With many big brands seemingly hitting the reset button, here are some highlights from Sunday’s third day of Fall/Winter 2023, mostly menswear previews.
As the ceiling of the darkened Prada showroom was lifted, an industrial chandelier was the first look on the runway. A tailored, somewhat blocky suit, her jacket was protected and cushioned by a hint of colorful color, with a sharp collar that fluttered gently with each step. knit.
A retro geometric print collar, reminiscent of the 1930s or 70s, lends a romantic touch to the understated and clean collection by co-creative directors Miuccia Prada and Raf Simons.
“There is no space for useless creativity,” summed up Prada backstage.
The sharp collar seen on cardigans is detachable, enhancing the durability and practicality of the garment. On the runway, she took off her shirt and showed off her sexy style.
The pair continued their quest for uniforms that exemplified the value of work rather than projecting authority. It was worn with a shirt and tie to emphasize the virtues of work and was worn over this season’s slim trousers.
The clean looks and minimal tailoring have an intentionally retro-futuristic feel, which Simmons defined as “very Prada-y in my opinion.”
The puffer coat had a rounded shape. A quilted t-shirt kept the torso warm under the overcoat. The shoes were thick-soled lace-ups with raised piping. The bag is a slim document bag or computer bag with a thermos slot.
Suits are mostly black or gray, and separates are red or green trousers, cerulean blazers, and yellow and pink cardigans, proving the colors.
Even the Fondazione Prada venue, down to the concrete floors, walls and ceilings, was stripped of artifacts and put back on once the models left the runway.
Outside, hundreds of screaming K-pop fans greeted the Enhypen band as they arrived at the show, and a few were rewarded with selfies afterwards.
Simon Cracker pays tribute to Vivienne Westwood
The designer behind the Simon Cracker brand paid tribute to Vivienne Westwood’s legacy with a runway show unveiling her latest collection of upcycled clothing.
“We are here because of her. Filippo Biraghi, who founded Simon Cracker with Simone Botte in 2010, said she was the first to make clothes from upcycled materials.
“We studied her, we wore her, we lived her, we felt an alliance.” She used fashion to protest as a language of protest against her entire history. bottom.”

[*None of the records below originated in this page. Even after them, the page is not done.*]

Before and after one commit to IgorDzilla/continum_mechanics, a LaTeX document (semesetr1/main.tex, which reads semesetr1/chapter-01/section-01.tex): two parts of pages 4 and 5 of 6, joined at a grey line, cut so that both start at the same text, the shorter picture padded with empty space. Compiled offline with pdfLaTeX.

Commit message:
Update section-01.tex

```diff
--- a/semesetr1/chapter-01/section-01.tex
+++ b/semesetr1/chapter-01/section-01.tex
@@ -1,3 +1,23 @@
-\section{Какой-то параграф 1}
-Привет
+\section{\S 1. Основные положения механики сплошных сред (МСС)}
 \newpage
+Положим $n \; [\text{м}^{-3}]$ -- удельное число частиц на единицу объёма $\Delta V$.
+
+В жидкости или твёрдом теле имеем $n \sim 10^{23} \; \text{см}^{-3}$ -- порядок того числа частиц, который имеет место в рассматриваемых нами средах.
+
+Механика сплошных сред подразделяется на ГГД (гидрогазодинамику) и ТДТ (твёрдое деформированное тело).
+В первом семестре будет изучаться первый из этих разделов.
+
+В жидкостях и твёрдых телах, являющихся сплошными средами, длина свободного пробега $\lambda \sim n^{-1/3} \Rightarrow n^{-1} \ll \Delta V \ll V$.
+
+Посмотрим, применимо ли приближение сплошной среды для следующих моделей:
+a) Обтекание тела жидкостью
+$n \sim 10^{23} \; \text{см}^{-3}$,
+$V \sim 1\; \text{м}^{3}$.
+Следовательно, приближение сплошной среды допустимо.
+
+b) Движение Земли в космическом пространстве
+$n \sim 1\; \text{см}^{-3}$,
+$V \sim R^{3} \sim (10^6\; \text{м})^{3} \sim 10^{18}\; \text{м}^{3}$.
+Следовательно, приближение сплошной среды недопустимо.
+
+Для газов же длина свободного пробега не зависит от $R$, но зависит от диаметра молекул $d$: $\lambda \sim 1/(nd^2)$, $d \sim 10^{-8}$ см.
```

Following in Westwood’s upcycling footsteps, designers collect uncollected clothing from dry cleaners and textile remnants from producers to create their own creations.
In this punk-inspired collection, each garment is unique and encourages incompatibility. The miniskirt was made from ruffles on the front and a net on the back. A handmade blanket became an overcoat. The knitwear is made from recycled yarn and created in collaboration with designer Gaia Segatini.
In keeping with Westwood’s spirit, the show concluded with the model wearing a tulle garment with “Demand the Impossible” written on the front. This garment was a collaboration with Jamie Reed, Sex his Pistols art director, who donated clothing from his “Ragged His Kingdom Brand” for the final look.
In the finale, all models wore a picture of Westwood around their necks.
The designers have said their message has been more urgent since the brand’s creation, citing dangers to the planet and “a mockery of the system.”
“If you’re not pissed off today, something is wrong,” Biraghi said.